Sometimes like Nehemiah and Timothy we face the same presence of fear which is revealed in our countenance.  While Timothy lived centuries later the advice is the same: 2 Timothy 1:7 For God did not give us a Spirit of fear but of power and love and self-control.

Four months into Nehemiah’s fasting and praying regimen he entered the king’s presence. Now either Nehemiah felt it was time for God to act and he chose to step out in faith or the king was just plain perceptive. Whatever it was, the king was alarmed at Nehemiah’s countenance.The King was very perceptive and noted that this one whom he knew personally had sadness of heart. Truly we often wear our heart on our sleeve exposing our emotions and making ourselves vulnerable. The King had the power of life and death for his servants—even his trusted cupbearer Nehemiah! But once the door was open Nehemiah did what was very ordinary to him: he prayed to the God of heaven.  Perhaps in his quiet time he had come across God’s challenge to Moses:  “Who gave a mouth to man…is it not I the Lord?” [Ex 4:10] Had he memorized those words for such a time as this? Perhaps. But, Nehemiah was saying in his heart; God you can do this; I am your servant! 

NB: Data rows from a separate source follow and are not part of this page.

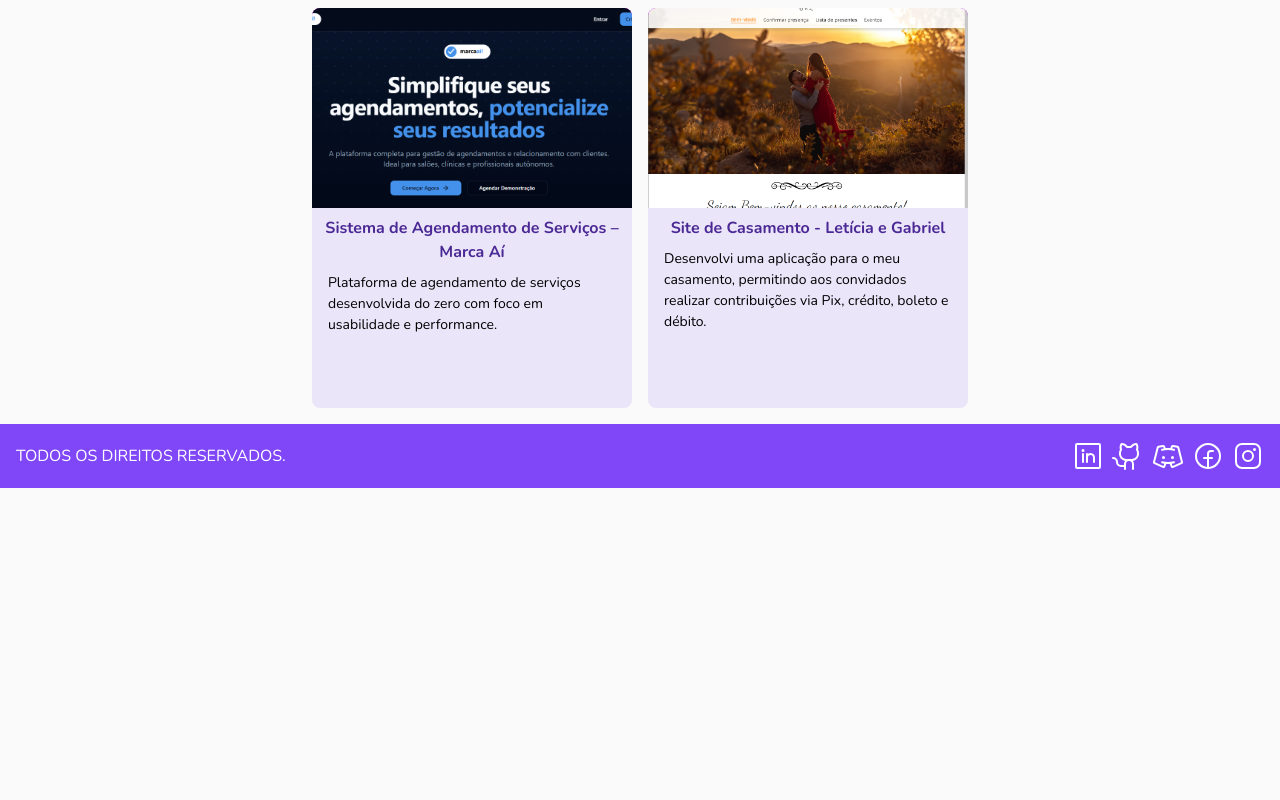
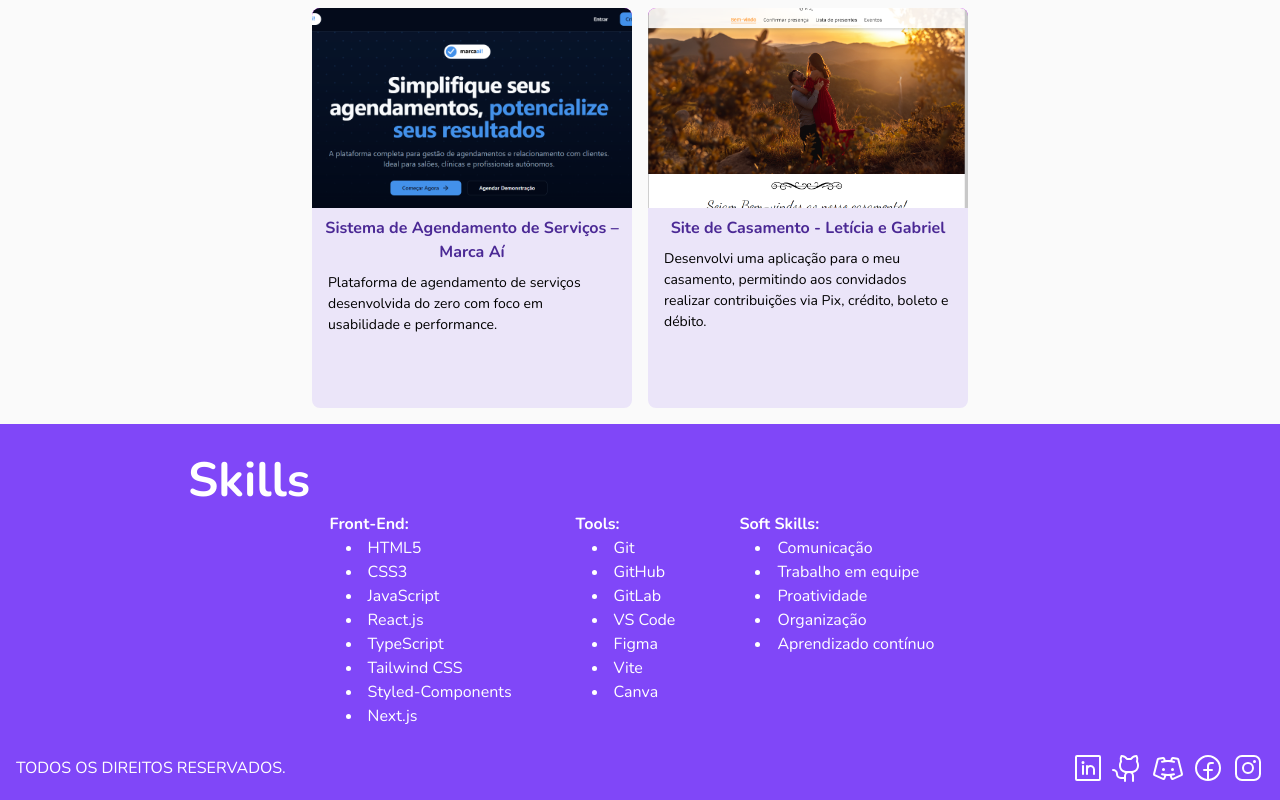
Before and after one commit to LeticiaRosa/leticiarosa.github.io, a React (Vite) app: page / in a window 1280 px wide. Shown: the part 816-1616 px from the top of the page. Before the commit the page ends 1304 px from the top, so only its background shows below. Built offline with nearby package versions, Linux system fonts and the light colour scheme.

Commit message:
Feat: Adicionando as Skills

```diff
--- a/src/App.tsx
+++ b/src/App.tsx
@@ -2,6 +2,7 @@ import { AboutMe } from './components/AboutMe';
 import { Footer } from './components/Footer';
 import { Header } from './components/Header';
 import { Projects } from './components/Projects';
+import { Skills } from './components/Skills';
 
 export default function App() {
   return (
@@ -9,6 +10,7 @@ export default function App() {
       <Header />
       <AboutMe />
       <Projects />
+      <Skills />
       <Footer />
     </div>
   );
--- /dev/null
+++ b/src/components/Skills.tsx
@@ -0,0 +1,42 @@
+export function Skills() {
+  return (
+    <section className="bg-purple flex h-full w-full flex-row items-center justify-center pt-8">
+      <div className="container mx-auto max-w-250 px-4">
+        <div className="flex flex-row items-center justify-between gap-2">
+          <h1 className="px-8 text-3xl font-bold text-white lg:text-5xl">Skills</h1>
+        </div>
+        <div className="flex flex-row items-start justify-center gap-8">
+          <div className="items-cente flex flex-col justify-center p-4 lg:p-2">
+            <p className="text-s md:text-m font-bold text-white">Front-End:</p>
+            <li className="text-s md:text-m px-4 text-white">HTML5</li>
+            <li className="text-s md:text-m px-4 text-white">CSS3</li>
+            <li className="text-s md:text-m px-4 text-white">JavaScript</li>
+            <li className="text-s md:text-m px-4 text-white">React.js</li>
+            <li className="text-s md:text-m px-4 text-white">TypeScript</li>
+            <li className="text-s md:text-m px-4 text-white">Tailwind CSS</li>
+            <li className="text-s md:text-m px-4 text-white">Styled-Components</li>
+            <li className="text-s md:text-m px-4 text-white">Next.js</li>
+          </div>
+          <div className="items-cente flex flex-col justify-center p-4 lg:p-2">
+            <p className="text-s md:text-m font-bold text-white">Tools: </p>
+            <li className="text-s md:text-m px-4 text-white">Git</li>
+            <li className="text-s md:text-m px-4 text-white">GitHub</li>
+            <li className="text-s md:text-m px-4 text-white">GitLab</li>
+            <li className="text-s md:text-m px-4 text-white">VS Code</li>
+            <li className="text-s md:text-m px-4 text-white">Figma</li>
+            <li className="text-s md:text-m px-4 text-white">Vite</li>
+            <li className="text-s md:text-m px-4 text-white">Canva</li>
+          </div>
+          <div className="items-cente flex flex-col justify-center p-4 lg:p-2">
+            <p className="text-s md:text-m font-bold text-white">Soft Skills: </p>
+            <li className="text-s md:text-m px-4 text-white">Comunicação</li>
+            <li className="text-s md:text-m px-4 text-white">Trabalho em equipe</li>
+            <li className="text-s md:text-m px-4 text-white">Proatividade</li>
+            <li className="text-s md:text-m px-4 text-white">Organização</li>
+            <li className="text-s md:text-m px-4 text-white">Aprendizado contínuo</li>
+          </div>
+        </div>
+      </div>
+    </section>
+  );
+}
```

Nehemiah had studied the scriptures. He knew the words of David:  “In my distress I called to the Lord; I called to my God. From his heavenly temple he heard my voice; he listened to my cry for help.” [2 Sam 22]

What is on your sleeve today? Fear or Courage?

How often do you pray and think God is not listening? Do you think that what you are saying is falling upon deaf ears because you don’t see any movement from God? Nehemiah knows this principle: a key aspect of prayer is to listen, discern and use your time reflectively and then wait expectantly for God’s timing to happen. Like Hannah, Jeremiah and Daniel and many others, Nehemiah did not just pray once but many days—in fact it was four months before there was a breakthrough.  How long are you spending in a mode of prayer for yourself, your church, your country?

Like David in Psalm 5 Nehemiah began; Lord carefully consider; or pay attention to my cry. Nehemiah knew he was a servant of King Artaxerxes but his real king was Jehovah. Like the psalmist, Nehemiah came in a mode of repentance and a heart of repentance: “I am praying to you today throughout both day and night on behalf of your servants the Israelites. I am confessing the sins of the Israelites that we have committed against you – both I myself and my family have sinned.”

Use today to pray for yourself, your family, your church, your country. Use your time wisely. Spend time in prayer and “then wait expectantly for an answer” knowing that God rewards the godly and protects them with His shield.